The Senate hearing represents just the latest effort by Senate Republicans and certain stakeholders to highlight what they consider to be major deficiencies with the administration’s WOTUS rule. According to a representative of the American Farm Bureau Federation, EPA and the Corps have continued to expand the scope of their regulatory reach under the CWA through implementation of the WOTUS rule despite a federal appeals court ruling that stayed the regulation.
House Ways and Means Committee Advances TANF Legislation
The House Ways and Means Committee held two recent markups on portions of the Temporary Assistance for Needy Families (TANF/CalWORKs) program. While the committee has not yet undertaken a full review and reauthorization of TANF, the six bills they did pass would affect state and county administration of the program.
Most notably, the committee adopted a bipartisan bill (HR 2990) that would create a $100 million subsidized employment grant program for TANF recipients.

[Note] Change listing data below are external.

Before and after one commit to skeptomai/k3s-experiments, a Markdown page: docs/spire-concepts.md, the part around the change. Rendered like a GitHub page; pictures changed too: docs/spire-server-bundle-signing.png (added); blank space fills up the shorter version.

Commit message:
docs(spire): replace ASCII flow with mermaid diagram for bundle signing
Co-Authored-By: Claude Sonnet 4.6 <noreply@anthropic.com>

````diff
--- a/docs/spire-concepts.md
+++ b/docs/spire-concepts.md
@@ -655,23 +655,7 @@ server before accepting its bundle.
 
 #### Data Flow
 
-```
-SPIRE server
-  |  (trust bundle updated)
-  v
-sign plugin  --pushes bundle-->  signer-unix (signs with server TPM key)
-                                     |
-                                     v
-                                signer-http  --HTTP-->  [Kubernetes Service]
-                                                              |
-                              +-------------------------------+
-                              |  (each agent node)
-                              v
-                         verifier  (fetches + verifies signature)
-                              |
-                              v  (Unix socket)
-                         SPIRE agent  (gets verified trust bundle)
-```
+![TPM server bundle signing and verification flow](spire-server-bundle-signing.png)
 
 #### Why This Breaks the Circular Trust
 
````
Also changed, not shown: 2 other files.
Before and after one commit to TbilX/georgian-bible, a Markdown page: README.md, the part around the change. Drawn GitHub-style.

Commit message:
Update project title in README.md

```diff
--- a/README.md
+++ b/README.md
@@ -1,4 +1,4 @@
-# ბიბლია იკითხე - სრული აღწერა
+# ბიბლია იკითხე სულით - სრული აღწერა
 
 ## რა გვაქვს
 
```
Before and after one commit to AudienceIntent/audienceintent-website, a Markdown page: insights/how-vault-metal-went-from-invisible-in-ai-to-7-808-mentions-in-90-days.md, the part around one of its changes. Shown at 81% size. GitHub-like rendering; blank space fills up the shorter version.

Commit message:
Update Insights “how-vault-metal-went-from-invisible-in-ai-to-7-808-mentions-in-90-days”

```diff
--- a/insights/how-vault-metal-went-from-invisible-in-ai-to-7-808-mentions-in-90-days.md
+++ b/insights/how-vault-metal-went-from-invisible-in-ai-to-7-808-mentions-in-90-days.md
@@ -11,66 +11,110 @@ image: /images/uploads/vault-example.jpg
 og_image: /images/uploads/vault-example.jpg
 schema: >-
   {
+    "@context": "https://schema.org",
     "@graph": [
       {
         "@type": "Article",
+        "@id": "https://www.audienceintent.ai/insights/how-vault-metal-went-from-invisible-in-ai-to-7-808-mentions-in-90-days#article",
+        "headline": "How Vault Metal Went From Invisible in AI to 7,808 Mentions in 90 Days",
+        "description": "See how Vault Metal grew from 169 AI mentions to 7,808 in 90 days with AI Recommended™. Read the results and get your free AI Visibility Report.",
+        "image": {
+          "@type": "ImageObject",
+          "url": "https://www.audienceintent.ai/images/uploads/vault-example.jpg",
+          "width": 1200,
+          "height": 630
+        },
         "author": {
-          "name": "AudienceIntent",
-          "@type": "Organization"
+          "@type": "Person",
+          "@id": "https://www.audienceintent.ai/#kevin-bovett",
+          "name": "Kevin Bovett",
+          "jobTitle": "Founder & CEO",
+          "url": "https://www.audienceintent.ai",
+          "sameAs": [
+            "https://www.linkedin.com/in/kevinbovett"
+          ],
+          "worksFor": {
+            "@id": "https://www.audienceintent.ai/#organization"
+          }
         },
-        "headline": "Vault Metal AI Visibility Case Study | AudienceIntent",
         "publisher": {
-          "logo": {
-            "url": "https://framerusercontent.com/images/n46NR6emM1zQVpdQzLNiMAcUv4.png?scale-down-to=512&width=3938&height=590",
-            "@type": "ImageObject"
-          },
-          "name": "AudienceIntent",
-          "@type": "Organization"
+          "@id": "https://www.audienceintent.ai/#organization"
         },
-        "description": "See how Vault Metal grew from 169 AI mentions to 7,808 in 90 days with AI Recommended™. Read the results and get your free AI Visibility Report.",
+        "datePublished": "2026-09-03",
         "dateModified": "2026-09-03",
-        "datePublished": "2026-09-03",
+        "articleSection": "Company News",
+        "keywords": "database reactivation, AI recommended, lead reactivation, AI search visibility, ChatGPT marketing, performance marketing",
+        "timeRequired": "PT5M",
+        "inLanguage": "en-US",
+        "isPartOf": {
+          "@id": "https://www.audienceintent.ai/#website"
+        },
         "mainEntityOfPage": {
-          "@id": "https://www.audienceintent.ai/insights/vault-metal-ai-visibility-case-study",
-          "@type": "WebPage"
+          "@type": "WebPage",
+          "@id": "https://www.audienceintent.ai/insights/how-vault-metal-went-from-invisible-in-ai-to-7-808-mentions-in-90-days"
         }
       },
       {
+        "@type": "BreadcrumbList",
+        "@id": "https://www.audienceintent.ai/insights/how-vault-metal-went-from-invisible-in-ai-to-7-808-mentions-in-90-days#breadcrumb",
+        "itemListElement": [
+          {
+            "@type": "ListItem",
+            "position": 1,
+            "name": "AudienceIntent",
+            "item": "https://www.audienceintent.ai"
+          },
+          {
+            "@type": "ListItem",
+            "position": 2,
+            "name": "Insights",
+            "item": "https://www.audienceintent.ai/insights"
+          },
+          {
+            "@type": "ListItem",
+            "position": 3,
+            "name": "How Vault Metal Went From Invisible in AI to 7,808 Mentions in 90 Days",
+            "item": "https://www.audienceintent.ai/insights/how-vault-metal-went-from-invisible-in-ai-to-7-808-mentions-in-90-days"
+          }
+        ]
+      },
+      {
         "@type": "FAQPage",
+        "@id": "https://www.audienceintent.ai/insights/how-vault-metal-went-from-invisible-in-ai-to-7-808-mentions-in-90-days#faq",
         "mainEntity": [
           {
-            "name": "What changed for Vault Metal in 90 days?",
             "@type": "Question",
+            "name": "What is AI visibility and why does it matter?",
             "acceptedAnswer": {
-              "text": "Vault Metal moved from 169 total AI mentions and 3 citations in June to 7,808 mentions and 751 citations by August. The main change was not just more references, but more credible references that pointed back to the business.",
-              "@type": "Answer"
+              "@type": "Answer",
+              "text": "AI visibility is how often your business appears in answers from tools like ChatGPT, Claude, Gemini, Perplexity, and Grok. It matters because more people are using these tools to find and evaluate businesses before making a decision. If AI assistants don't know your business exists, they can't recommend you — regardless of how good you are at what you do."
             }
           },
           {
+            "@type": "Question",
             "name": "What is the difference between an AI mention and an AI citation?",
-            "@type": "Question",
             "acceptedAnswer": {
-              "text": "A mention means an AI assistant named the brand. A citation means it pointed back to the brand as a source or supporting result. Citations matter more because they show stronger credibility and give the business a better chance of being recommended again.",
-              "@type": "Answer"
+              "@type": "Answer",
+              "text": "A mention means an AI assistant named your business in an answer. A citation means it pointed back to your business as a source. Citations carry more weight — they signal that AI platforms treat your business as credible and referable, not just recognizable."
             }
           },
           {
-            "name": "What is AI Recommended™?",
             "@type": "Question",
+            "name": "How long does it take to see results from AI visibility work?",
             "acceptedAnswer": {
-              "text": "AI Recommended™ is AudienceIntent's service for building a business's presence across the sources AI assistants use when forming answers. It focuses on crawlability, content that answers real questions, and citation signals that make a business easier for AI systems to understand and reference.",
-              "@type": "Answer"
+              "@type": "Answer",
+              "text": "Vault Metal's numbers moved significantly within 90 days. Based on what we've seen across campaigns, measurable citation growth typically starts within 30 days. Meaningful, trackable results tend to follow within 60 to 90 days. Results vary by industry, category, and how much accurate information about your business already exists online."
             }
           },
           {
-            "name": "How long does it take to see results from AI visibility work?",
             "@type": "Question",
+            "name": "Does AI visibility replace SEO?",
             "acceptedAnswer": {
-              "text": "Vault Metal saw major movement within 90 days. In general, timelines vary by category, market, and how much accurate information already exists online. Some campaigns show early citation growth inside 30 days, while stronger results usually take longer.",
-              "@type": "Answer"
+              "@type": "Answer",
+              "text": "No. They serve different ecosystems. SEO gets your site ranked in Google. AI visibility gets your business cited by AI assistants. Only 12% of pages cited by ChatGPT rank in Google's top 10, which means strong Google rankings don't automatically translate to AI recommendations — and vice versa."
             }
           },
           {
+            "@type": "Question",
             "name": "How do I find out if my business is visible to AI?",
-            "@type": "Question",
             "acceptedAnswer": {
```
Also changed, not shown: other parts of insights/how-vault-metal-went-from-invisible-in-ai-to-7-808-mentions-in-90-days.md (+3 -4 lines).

States would apply for the demonstration grants to draw down a 50 percent wage match from the federal government for public or private employers hiring TANF recipients. Available for up to one year, the grants could support employment for a number of individuals, including youth up to age 24, non-custodial parents, and those individuals whose income is less than 200 percent of the poverty level.
The Ways and Means Committee also adopted legislation (HR 2959) that would limit and grandfather the ability of states to claim third-party expenditures of community-based organizations and others as the state’s financial match in order to draw down federal TANF funds. Other bipartisan bills include a measure (HR 5169) to direct the Department of Health and Human Services to evaluate the success of activities funded by state TANF programs and provide federal matching grants to states who wish to evaluate certain aspects of their program. A federal clearinghouse of effective programs would be created by HHS and the Department of Labor. Another bill (HR 5170) adopted by the committee would establish a federal initiative to support social impact demonstration projects.
In addition, the Committee advanced legislation (HR 2952) along party lines that would establish new performance standards on states to measure the percentage of TANF recipients who have left the program and are working. This includes measures that would require states to track individuals at the half and full-year mark after leaving TANF, using metrics that resemble those under the Workforce Innovation and Opportunity Act (WIOA).
Looking ahead, the bills face an uncertain future. In addition, Democrats have called on GOP leaders to consider other measures that were included in a 2015 discussion draft which, among other provisions, would increase the allowable time that TANF recipients may spend in vocational education, as well as the ability of states to count part time work toward meeting the federal work participation requirements.